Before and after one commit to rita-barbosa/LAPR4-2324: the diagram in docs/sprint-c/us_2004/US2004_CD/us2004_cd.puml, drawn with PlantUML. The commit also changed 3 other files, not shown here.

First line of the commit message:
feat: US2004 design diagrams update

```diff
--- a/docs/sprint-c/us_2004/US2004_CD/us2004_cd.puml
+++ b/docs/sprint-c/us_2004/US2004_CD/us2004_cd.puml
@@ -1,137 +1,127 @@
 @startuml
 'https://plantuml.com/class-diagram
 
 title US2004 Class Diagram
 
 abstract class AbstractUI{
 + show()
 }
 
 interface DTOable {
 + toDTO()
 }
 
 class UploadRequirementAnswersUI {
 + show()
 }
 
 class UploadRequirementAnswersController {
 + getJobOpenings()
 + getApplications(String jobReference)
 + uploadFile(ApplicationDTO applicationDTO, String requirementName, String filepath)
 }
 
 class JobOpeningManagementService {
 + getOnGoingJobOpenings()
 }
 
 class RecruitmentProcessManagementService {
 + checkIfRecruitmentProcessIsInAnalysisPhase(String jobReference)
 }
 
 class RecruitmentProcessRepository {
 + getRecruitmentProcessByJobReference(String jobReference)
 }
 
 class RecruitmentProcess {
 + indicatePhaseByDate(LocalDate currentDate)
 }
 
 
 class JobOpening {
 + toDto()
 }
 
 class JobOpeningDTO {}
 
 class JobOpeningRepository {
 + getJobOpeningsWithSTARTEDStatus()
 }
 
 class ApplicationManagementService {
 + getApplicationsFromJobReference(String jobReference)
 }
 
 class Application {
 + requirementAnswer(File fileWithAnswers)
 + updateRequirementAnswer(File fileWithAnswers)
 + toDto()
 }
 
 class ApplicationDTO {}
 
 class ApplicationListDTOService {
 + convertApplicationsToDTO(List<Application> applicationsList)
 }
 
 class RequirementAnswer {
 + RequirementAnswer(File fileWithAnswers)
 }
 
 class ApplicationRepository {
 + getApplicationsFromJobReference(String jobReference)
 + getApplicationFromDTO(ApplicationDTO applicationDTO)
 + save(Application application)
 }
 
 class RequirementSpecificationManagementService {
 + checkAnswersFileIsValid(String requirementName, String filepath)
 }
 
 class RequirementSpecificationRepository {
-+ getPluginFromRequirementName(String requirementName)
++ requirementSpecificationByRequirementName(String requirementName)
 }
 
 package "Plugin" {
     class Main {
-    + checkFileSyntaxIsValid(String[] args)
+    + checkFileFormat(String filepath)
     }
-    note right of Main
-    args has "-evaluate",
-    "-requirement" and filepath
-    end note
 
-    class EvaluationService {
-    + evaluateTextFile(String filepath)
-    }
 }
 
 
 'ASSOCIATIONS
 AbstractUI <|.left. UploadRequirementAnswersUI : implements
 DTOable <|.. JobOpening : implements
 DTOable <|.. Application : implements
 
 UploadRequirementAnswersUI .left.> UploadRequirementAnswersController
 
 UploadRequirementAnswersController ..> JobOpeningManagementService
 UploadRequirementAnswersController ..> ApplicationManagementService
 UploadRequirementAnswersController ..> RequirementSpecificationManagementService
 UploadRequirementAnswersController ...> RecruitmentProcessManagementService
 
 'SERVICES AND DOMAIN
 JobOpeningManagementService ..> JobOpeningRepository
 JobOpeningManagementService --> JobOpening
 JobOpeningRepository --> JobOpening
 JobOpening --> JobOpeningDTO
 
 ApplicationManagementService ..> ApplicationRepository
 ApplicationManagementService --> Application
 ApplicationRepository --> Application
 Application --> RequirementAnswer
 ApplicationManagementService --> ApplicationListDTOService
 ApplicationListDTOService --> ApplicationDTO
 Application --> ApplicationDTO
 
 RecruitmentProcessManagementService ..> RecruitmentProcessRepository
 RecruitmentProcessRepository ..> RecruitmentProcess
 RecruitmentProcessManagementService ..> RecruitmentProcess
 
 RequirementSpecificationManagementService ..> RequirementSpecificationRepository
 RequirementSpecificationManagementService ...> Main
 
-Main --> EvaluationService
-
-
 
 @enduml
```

PROBLEM REQUIREMENTS ::
Using the entries above, please restate each one word for word.

SOLVED EXERCISE ::
Before and after one commit to rita-barbosa/LAPR4-2324: the diagram in docs/sprint-c/us_2004/US2004_CD/us2004_cd.puml, drawn with PlantUML. The commit also changed 3 other files, not shown here.

First line of the commit message:
feat: US2004 design diagrams update

```diff
--- a/docs/sprint-c/us_2004/US2004_CD/us2004_cd.puml
+++ b/docs/sprint-c/us_2004/US2004_CD/us2004_cd.puml
@@ -1,137 +1,127 @@
 @startuml
 'https://plantuml.com/class-diagram
 
 title US2004 Class Diagram
 
 abstract class AbstractUI{
 + show()
 }
 
 interface DTOable {
 + toDTO()
 }
 
 class UploadRequirementAnswersUI {
 + show()
 }
 
 class UploadRequirementAnswersController {
 + getJobOpenings()
 + getApplications(String jobReference)
 + uploadFile(ApplicationDTO applicationDTO, String requirementName, String filepath)
 }
 
 class JobOpeningManagementService {
 + getOnGoingJobOpenings()
 }
 
 class RecruitmentProcessManagementService {
 + checkIfRecruitmentProcessIsInAnalysisPhase(String jobReference)
 }
 
 class RecruitmentProcessRepository {
 + getRecruitmentProcessByJobReference(String jobReference)
 }
 
 class RecruitmentProcess {
 + indicatePhaseByDate(LocalDate currentDate)
 }
 
 
 class JobOpening {
 + toDto()
 }
 
 class JobOpeningDTO {}
 
 class JobOpeningRepository {
 + getJobOpeningsWithSTARTEDStatus()
 }
 
 class ApplicationManagementService {
 + getApplicationsFromJobReference(String jobReference)
 }
 
 class Application {
 + requirementAnswer(File fileWithAnswers)
 + updateRequirementAnswer(File fileWithAnswers)
 + toDto()
 }
 
 class ApplicationDTO {}
 
 class ApplicationListDTOService {
 + convertApplicationsToDTO(List<Application> applicationsList)
 }
 
 class RequirementAnswer {
 + RequirementAnswer(File fileWithAnswers)
 }
 
 class ApplicationRepository {
 + getApplicationsFromJobReference(String jobReference)
 + getApplicationFromDTO(ApplicationDTO applicationDTO)
 + save(Application application)
 }
 
 class RequirementSpecificationManagementService {
 + checkAnswersFileIsValid(String requirementName, String filepath)
 }
 
 class RequirementSpecificationRepository {
-+ getPluginFromRequirementName(String requirementName)
++ requirementSpecificationByRequirementName(String requirementName)
 }
 
 package "Plugin" {
     class Main {
-    + checkFileSyntaxIsValid(String[] args)
+    + checkFileFormat(String filepath)
     }
-    note right of Main
-    args has "-evaluate",
-    "-requirement" and filepath
-    end note
 
-    class EvaluationService {
-    + evaluateTextFile(String filepath)
-    }
 }
 
 
 'ASSOCIATIONS
 AbstractUI <|.left. UploadRequirementAnswersUI : implements
 DTOable <|.. JobOpening : implements
 DTOable <|.. Application : implements
 
 UploadRequirementAnswersUI .left.> UploadRequirementAnswersController
 
 UploadRequirementAnswersController ..> JobOpeningManagementService
 UploadRequirementAnswersController ..> ApplicationManagementService
 UploadRequirementAnswersController ..> RequirementSpecificationManagementService
 UploadRequirementAnswersController ...> RecruitmentProcessManagementService
 
 'SERVICES AND DOMAIN
 JobOpeningManagementService ..> JobOpeningRepository
 JobOpeningManagementService --> JobOpening
 JobOpeningRepository --> JobOpening
 JobOpening --> JobOpeningDTO
 
 ApplicationManagementService ..> ApplicationRepository
 ApplicationManagementService --> Application
 ApplicationRepository --> Application
 Application --> RequirementAnswer
 ApplicationManagementService --> ApplicationListDTOService
 ApplicationListDTOService --> ApplicationDTO
 Application --> ApplicationDTO
 
 RecruitmentProcessManagementService ..> RecruitmentProcessRepository
 RecruitmentProcessRepository ..> RecruitmentProcess
 RecruitmentProcessManagementService ..> RecruitmentProcess
 
 RequirementSpecificationManagementService ..> RequirementSpecificationRepository
 RequirementSpecificationManagementService ...> Main
 
-Main --> EvaluationService
-
-
 
 @enduml
```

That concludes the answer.